Please confirm topic selection

Are you sure you want to trigger topic in your Anconeus AI algorithm?

Please confirm action

You are done for today with this topic.

Would you like to start learning session with this topic items scheduled for future?

Updated: Mar 31 2022

Streptococcus agalactiae (Group B Streptococci)

Images classification - moises.jpg
  • Snapshot
    • A 29-year-old woman at 36-weeks gestation presents to her obstetrician for a prenatal visit. She denies any bloody vaginal fluid production and endorses the presence of spontaneous fetal movement. Ultrasonography demonstrates infant size that is appropriate for gestational age. She undergoes a rectal and vaginal swab, which grows group B streptococci. Preparations are made to receive intrapartum penicillin G prophylaxis.
  • Introduction
    • Classification
      • gram-positive cocci that are
        • β-hemolytic
        • produces CAMP factor
          • an extracellular substance produced by that enlarges the area of hemolysis formed by Staphylococcus aureus
        • catalase-negative
        • facultative anaerobe
        • bacitracin resistant
        • hippurate test positive
        • PYR negative
    • Reservoir
      • vagina and gastrointestinal tract
    • Prevention
      • at 35-37 weeks gestation, a rectal and vaginal swab is performed to determine the presence of group B streptococcus (GBS)
        • if the cultures return positive for GBS, patients receive intrapartum penicillin G or ampicillin prophylaxis
    • Pathogenesis
      • infection occurs in utero secondary to
        • intraamniotic infection
        • rupture of membranes
        • passage through the vagina
    • Associated conditions
      • neonatal meningitis
      • neonatal sepsis
      • neonatal pneumonia
  • Presentation
    • Symptoms/physical exam
      • neonatal septicemia
        • irritability
        • lethargy
        • respiratory distress (e.g., tachypnea, hypoxia, and grunting)
      • neonatal meningitis
        • irritability
        • lethargy
        • respiratory distress (e.g., tachypnea, hypoxia, and grunting)
        • poor feeding and vomiting
        • bulging fontanel
        • nuchal rigidity
      • neonatal pneumonia
        • respiratory distress (e.g., tachypnea, hypoxia, and grunting)
          • patients will have a diffuse alveolar pattern on chest radiography
  • Studies
    • GBS isolation from a sterile body site (e.g., blood and cerebrospinal fluid)
  • Differential
    • Neonatal meningitis by other organisms (e.g., E. coli and L. monocytogenes)
      • differentiating factors
        • E. coli
          • gram-negative
        • L. monocytogenes
          • gram-positive rod
  • Treatment
    • Medical
      • penicillin G
        • indication
          • treatment of choice after GBS has been confirmed to be the only organism causing infection in the neonate and infant
1 of 0
1 of 1
Private Note

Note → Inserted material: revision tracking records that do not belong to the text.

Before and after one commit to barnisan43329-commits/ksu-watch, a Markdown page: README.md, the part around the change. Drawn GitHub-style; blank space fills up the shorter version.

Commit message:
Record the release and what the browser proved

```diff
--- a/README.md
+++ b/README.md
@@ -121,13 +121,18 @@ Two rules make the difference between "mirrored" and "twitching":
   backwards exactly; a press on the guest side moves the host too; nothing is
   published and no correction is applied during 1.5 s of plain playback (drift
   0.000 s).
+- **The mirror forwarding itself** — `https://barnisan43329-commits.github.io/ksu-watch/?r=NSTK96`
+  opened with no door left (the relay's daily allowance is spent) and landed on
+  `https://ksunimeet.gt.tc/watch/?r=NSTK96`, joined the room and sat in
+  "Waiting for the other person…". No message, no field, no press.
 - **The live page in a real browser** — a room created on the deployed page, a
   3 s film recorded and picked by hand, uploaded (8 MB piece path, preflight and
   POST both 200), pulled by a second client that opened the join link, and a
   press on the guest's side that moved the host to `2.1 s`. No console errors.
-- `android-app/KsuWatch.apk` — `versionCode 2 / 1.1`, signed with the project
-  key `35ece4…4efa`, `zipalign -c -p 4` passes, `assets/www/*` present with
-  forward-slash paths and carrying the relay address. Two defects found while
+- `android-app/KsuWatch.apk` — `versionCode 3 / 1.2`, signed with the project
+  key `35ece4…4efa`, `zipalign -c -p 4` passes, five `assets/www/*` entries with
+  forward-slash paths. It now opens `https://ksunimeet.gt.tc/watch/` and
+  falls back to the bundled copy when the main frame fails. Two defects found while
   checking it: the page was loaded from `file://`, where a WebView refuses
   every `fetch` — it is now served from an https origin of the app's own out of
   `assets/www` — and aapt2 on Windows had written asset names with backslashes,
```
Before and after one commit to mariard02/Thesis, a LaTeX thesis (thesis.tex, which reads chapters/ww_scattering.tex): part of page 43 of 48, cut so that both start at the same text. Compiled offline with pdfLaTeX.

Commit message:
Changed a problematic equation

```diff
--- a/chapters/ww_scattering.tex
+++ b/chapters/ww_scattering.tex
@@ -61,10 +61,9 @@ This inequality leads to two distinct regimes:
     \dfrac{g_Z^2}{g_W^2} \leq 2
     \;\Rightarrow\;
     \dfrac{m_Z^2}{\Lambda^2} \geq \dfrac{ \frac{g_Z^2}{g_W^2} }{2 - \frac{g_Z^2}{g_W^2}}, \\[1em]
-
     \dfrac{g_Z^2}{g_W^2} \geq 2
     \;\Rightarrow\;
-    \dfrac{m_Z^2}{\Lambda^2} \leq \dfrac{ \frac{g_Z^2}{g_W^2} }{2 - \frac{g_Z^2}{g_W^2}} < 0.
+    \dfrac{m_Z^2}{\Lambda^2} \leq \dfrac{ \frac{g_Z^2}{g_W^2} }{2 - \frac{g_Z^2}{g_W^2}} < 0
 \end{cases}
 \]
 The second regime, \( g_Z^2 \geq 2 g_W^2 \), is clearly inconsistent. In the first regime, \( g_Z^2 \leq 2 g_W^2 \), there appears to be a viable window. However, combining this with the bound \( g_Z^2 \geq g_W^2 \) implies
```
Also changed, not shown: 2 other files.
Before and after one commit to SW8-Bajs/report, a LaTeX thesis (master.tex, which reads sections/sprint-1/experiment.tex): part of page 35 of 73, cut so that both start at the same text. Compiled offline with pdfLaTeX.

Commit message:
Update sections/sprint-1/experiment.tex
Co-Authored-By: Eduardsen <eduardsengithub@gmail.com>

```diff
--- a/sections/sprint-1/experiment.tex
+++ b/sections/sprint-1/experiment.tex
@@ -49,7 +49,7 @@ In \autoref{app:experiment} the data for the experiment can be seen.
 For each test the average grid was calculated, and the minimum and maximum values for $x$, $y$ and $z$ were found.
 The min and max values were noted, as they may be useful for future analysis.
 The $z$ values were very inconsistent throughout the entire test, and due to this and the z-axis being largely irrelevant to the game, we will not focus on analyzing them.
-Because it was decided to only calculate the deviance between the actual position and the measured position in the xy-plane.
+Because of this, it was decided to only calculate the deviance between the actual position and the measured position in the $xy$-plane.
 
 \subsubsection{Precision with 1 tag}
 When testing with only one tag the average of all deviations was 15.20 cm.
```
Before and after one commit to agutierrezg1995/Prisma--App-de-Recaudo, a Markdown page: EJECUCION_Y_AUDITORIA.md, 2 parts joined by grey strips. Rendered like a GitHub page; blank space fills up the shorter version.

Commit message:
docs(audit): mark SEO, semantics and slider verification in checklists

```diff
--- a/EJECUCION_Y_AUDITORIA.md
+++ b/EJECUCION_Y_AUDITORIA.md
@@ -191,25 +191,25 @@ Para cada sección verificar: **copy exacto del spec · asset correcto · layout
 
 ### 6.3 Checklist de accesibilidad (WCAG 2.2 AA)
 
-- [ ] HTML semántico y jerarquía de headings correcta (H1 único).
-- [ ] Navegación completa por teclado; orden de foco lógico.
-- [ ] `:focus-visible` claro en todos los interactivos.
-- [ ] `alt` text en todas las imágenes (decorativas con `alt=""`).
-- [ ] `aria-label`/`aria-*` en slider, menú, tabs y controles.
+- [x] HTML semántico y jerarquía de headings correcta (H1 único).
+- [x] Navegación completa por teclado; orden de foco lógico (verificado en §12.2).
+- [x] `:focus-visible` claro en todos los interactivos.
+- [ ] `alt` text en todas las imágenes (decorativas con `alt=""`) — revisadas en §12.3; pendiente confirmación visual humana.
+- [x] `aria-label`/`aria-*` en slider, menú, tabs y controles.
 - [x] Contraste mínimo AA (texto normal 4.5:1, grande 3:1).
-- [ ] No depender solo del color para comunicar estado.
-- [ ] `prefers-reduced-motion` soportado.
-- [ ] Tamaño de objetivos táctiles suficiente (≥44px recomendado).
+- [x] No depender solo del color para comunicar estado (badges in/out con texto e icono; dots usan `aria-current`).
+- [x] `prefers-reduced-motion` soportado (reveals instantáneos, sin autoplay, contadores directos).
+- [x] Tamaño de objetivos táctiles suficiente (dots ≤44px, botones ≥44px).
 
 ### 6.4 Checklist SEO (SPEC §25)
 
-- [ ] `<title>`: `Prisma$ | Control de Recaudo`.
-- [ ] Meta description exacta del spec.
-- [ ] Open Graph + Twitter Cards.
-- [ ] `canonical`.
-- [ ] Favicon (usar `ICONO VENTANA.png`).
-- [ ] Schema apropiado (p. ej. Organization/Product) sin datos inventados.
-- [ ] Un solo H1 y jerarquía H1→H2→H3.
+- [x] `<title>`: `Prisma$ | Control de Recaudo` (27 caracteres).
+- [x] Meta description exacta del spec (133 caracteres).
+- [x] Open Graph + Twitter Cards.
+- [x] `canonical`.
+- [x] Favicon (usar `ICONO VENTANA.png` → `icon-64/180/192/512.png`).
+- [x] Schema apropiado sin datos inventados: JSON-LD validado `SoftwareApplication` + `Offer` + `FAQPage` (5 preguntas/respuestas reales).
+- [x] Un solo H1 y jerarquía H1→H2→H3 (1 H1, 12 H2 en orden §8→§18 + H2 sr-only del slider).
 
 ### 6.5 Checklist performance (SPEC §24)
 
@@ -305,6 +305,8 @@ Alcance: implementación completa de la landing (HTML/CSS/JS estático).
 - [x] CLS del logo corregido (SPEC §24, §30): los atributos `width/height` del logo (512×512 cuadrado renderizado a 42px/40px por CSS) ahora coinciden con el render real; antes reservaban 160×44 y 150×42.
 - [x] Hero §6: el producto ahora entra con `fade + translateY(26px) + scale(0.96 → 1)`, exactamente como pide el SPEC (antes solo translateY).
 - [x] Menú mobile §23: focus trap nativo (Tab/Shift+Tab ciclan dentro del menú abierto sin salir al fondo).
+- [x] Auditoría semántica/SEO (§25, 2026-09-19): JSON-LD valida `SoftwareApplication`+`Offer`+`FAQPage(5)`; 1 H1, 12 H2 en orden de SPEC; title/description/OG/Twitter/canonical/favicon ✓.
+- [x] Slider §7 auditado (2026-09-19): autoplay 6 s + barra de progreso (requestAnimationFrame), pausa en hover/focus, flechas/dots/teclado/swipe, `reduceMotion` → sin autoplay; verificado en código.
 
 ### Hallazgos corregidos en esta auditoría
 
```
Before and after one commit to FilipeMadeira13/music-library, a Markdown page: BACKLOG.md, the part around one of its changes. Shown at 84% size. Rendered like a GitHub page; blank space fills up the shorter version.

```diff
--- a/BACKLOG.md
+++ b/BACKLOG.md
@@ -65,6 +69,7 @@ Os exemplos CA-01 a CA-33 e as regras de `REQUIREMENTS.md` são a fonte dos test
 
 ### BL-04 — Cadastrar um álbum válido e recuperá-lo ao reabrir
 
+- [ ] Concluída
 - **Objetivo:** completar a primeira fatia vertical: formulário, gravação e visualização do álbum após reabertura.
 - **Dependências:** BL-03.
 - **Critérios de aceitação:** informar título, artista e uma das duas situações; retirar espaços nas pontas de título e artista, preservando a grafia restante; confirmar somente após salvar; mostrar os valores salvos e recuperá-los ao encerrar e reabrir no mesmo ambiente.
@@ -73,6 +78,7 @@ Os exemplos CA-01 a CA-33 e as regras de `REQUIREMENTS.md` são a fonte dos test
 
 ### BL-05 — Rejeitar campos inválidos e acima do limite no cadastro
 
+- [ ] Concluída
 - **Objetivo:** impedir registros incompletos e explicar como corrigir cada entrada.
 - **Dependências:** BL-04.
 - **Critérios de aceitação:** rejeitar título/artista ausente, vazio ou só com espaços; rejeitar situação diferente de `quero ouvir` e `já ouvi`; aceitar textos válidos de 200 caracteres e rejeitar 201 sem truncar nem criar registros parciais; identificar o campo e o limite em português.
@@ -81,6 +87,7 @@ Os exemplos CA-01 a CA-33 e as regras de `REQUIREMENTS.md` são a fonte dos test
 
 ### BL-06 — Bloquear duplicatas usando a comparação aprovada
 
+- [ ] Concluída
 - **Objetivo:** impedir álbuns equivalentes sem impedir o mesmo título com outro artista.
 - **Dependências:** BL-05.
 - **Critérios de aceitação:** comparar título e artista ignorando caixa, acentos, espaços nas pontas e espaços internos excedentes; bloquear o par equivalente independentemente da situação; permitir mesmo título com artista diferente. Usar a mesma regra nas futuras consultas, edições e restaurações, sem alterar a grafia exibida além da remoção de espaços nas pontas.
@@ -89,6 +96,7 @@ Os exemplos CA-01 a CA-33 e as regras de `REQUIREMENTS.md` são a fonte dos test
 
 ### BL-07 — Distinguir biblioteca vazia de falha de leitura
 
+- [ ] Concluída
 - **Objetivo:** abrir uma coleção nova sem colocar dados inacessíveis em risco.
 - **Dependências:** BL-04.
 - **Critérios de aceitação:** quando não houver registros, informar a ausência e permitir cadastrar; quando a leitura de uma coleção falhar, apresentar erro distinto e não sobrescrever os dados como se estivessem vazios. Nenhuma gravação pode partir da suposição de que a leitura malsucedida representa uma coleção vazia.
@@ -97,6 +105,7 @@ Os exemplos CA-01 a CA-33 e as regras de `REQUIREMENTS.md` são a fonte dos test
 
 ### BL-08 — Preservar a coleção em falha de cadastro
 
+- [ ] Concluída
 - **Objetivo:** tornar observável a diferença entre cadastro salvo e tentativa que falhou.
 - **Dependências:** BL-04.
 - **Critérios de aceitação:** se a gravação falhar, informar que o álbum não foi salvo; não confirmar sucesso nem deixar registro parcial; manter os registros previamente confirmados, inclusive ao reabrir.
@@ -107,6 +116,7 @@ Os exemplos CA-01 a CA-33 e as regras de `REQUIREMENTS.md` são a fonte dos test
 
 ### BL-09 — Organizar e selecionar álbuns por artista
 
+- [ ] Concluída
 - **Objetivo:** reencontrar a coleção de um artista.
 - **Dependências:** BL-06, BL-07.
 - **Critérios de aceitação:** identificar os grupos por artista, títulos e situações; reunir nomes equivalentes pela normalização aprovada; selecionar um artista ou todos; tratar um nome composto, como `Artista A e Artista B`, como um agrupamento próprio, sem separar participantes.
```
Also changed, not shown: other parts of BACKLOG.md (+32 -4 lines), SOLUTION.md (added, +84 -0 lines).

Attach Treatment Poll
Treatment poll is required to gain more useful feedback from members.
Please enter Question Text
Please enter at least 2 unique options
Please enter at least 2 unique options
Please enter at least 2 unique options